» Directions
Repeat the listing exactly, minus the pictures.

» Input for this task
-=-=-
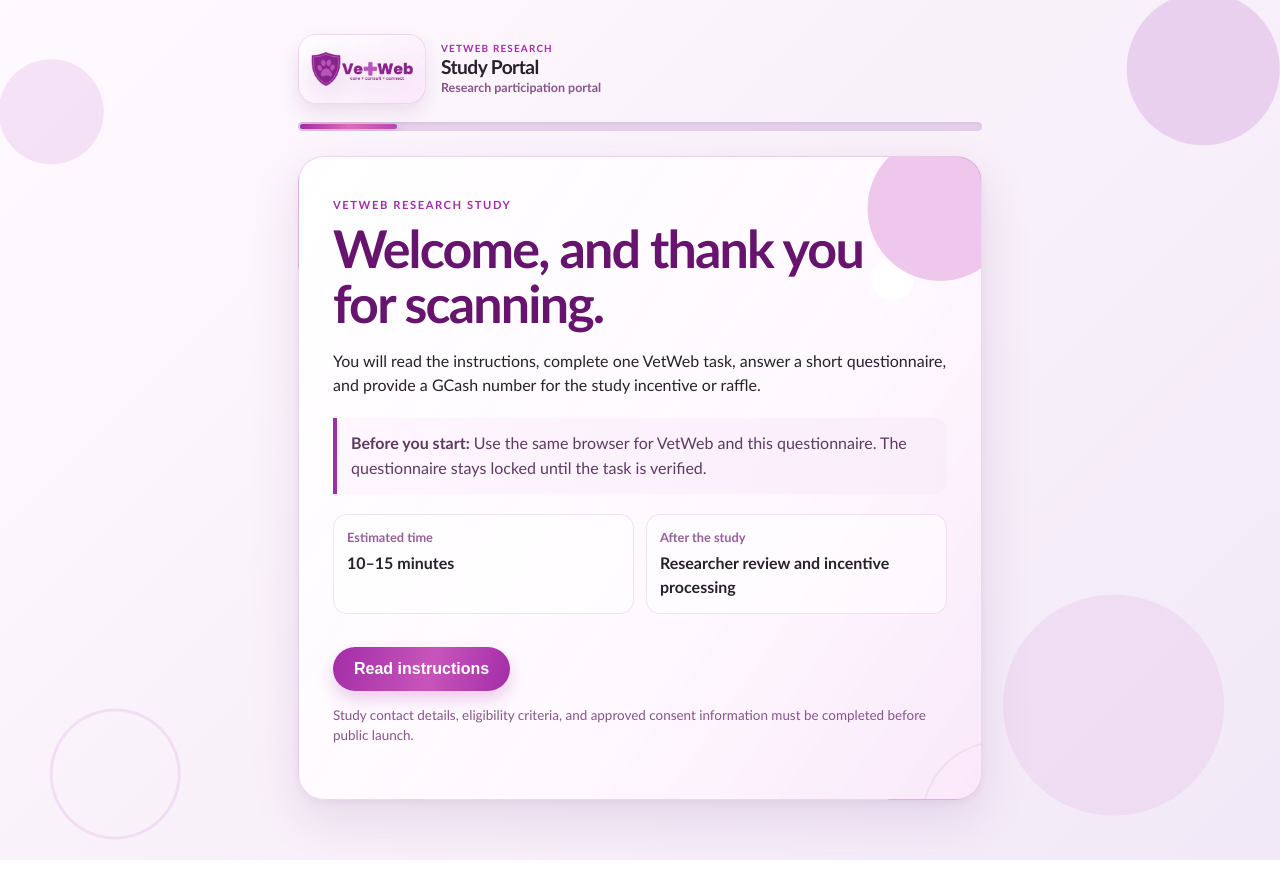
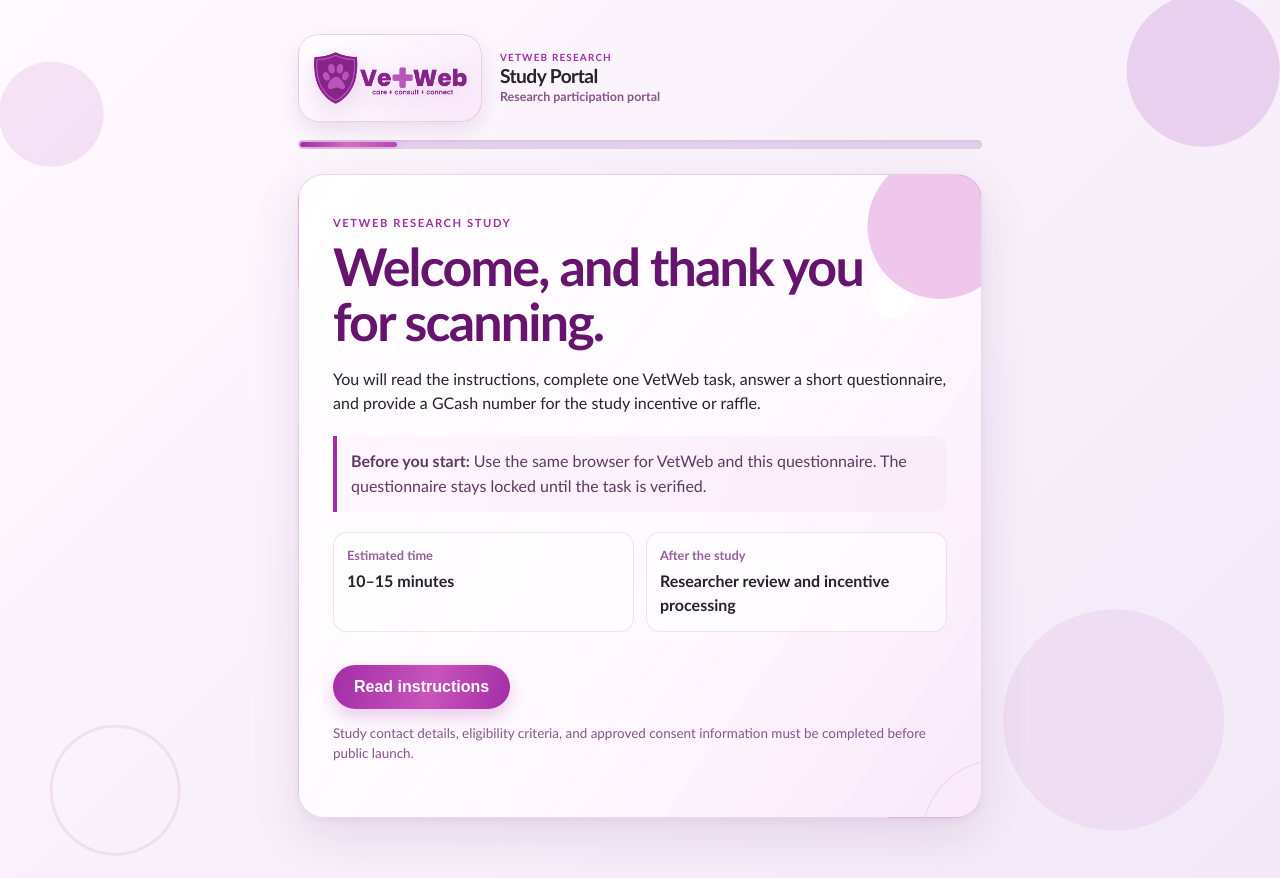
Before and after one commit to andra0202/vetweb-study-portal, a Next.js app: page / in a window 1280 px wide. Built offline with nearby package versions, Linux system fonts and the light colour scheme; no server answers.

Commit message:
Increase VetWeb logo prominence

```diff
--- a/app/vetweb-theme.css
+++ b/app/vetweb-theme.css
@@ -25,7 +25,7 @@ body {
 }
 
 .site-header {
-  gap: 15px;
+  gap: 18px;
   margin: 0 0 18px;
   color: var(--vet-ink);
   animation: rise-in .55s ease-out both;
@@ -34,12 +34,12 @@ body {
 .logo-panel {
   display: grid;
   place-items: center;
-  width: 128px;
-  min-width: 128px;
-  height: 70px;
-  padding: 9px 12px;
-  border: 1px solid rgba(162, 45, 167, .15);
-  border-radius: 18px;
+  width: 184px;
+  min-width: 184px;
+  height: 88px;
+  padding: 11px 14px;
+  border: 1px solid rgba(162, 45, 167, .2);
+  border-radius: 21px;
   background: linear-gradient(135deg, rgba(255,255,255,.98), rgba(250,232,251,.92));
   box-shadow: 0 9px 20px rgba(105, 31, 112, .10), inset 0 1px rgba(255,255,255,.85);
 }
@@ -65,8 +65,8 @@ body {
 .vetweb-logo {
   display: block;
   width: 100%;
-  max-width: 108px;
-  height: 48px;
+  max-width: 156px;
+  height: 64px;
   object-fit: contain;
   filter: drop-shadow(0 8px 13px rgba(162, 45, 167, .18));
   transition: transform .25s ease, filter .25s ease;
@@ -193,8 +193,8 @@ input:focus, select:focus, textarea:focus { border-color: #b747b5; box-shadow: 0
 @media (max-width: 430px) {
   .shell { padding: 20px 14px 45px; }
   .site-header { gap: 10px; margin-bottom: 14px; }
-  .logo-panel { width: 105px; min-width: 105px; height: 60px; padding: 8px 10px; border-radius: 15px; }
-  .vetweb-logo { max-width: 88px; height: 40px; }
+  .logo-panel { width: 145px; min-width: 145px; height: 72px; padding: 9px 11px; border-radius: 17px; }
+  .vetweb-logo { max-width: 122px; height: 50px; }
   .portal-identity > span { font-size: .55rem; }
   .portal-identity b { font-size: 1.08rem; }
   .portal-identity small { font-size: .7rem; }
```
-=-=-
» Response
Before and after one commit to andra0202/vetweb-study-portal, a Next.js app: page / in a window 1280 px wide. Built offline with nearby package versions, Linux system fonts and the light colour scheme; no server answers.

Commit message:
Increase VetWeb logo prominence

```diff
--- a/app/vetweb-theme.css
+++ b/app/vetweb-theme.css
@@ -25,7 +25,7 @@ body {
 }
 
 .site-header {
-  gap: 15px;
+  gap: 18px;
   margin: 0 0 18px;
   color: var(--vet-ink);
   animation: rise-in .55s ease-out both;
@@ -34,12 +34,12 @@ body {
 .logo-panel {
   display: grid;
   place-items: center;
-  width: 128px;
-  min-width: 128px;
-  height: 70px;
-  padding: 9px 12px;
-  border: 1px solid rgba(162, 45, 167, .15);
-  border-radius: 18px;
+  width: 184px;
+  min-width: 184px;
+  height: 88px;
+  padding: 11px 14px;
+  border: 1px solid rgba(162, 45, 167, .2);
+  border-radius: 21px;
   background: linear-gradient(135deg, rgba(255,255,255,.98), rgba(250,232,251,.92));
   box-shadow: 0 9px 20px rgba(105, 31, 112, .10), inset 0 1px rgba(255,255,255,.85);
 }
@@ -65,8 +65,8 @@ body {
 .vetweb-logo {
   display: block;
   width: 100%;
-  max-width: 108px;
-  height: 48px;
+  max-width: 156px;
+  height: 64px;
   object-fit: contain;
   filter: drop-shadow(0 8px 13px rgba(162, 45, 167, .18));
   transition: transform .25s ease, filter .25s ease;
@@ -193,8 +193,8 @@ input:focus, select:focus, textarea:focus { border-color: #b747b5; box-shadow: 0
 @media (max-width: 430px) {
   .shell { padding: 20px 14px 45px; }
   .site-header { gap: 10px; margin-bottom: 14px; }
-  .logo-panel { width: 105px; min-width: 105px; height: 60px; padding: 8px 10px; border-radius: 15px; }
-  .vetweb-logo { max-width: 88px; height: 40px; }
+  .logo-panel { width: 145px; min-width: 145px; height: 72px; padding: 9px 11px; border-radius: 17px; }
+  .vetweb-logo { max-width: 122px; height: 50px; }
   .portal-identity > span { font-size: .55rem; }
   .portal-identity b { font-size: 1.08rem; }
   .portal-identity small { font-size: .7rem; }
```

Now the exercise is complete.